(AVAILABLE RECORDS Opens)

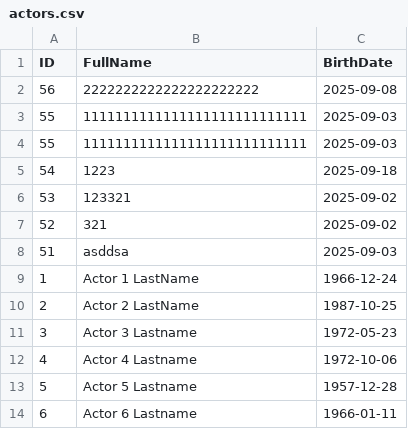
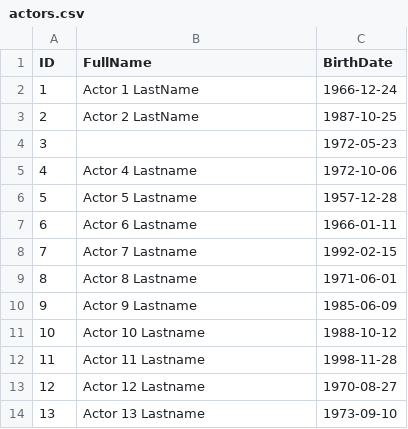
Before and after one commit to RadostinStAtanasov/Movie-Casting-Analyzer-Web-App, a CSV file: backend/data/actors.csv, drawn as a sheet; only a part is shown; the shorter side is filled out with more unchanged rows.

```diff
--- a/backend/data/actors.csv
+++ b/backend/data/actors.csv
@@ -1,12 +1,5 @@
 ID,FullName,BirthDate
-56,2222222222222222222222,2025-09-08
-55,1111111111111111111111111111,2025-09-03
-55,1111111111111111111111111111,2025-09-03
-54,1223,2025-09-18
-53,123321,2025-09-02
-52,321,2025-09-02
-51,asddsa,2025-09-03
 1,Actor 1 LastName,1966-12-24
 2,Actor 2 LastName,1987-10-25
-3,Actor 3 Lastname,1972-05-23
+3,,1972-05-23
 4,Actor 4 Lastname,1972-10-06
```
Also changed, not shown: backend/data/movies.csv, backend/data/roles.csv, 13 other files.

(AVAILABLE RECORDS Closes)

• ASSIGNMENT: Search the data and copy each line containing "shown".

• TASK RESULT:
Before and after one commit to RadostinStAtanasov/Movie-Casting-Analyzer-Web-App, a CSV file: backend/data/actors.csv, drawn as a sheet; only a part is shown; the shorter side is filled out with more unchanged rows.
Also changed, not shown: backend/data/movies.csv, backend/data/roles.csv, 13 other files.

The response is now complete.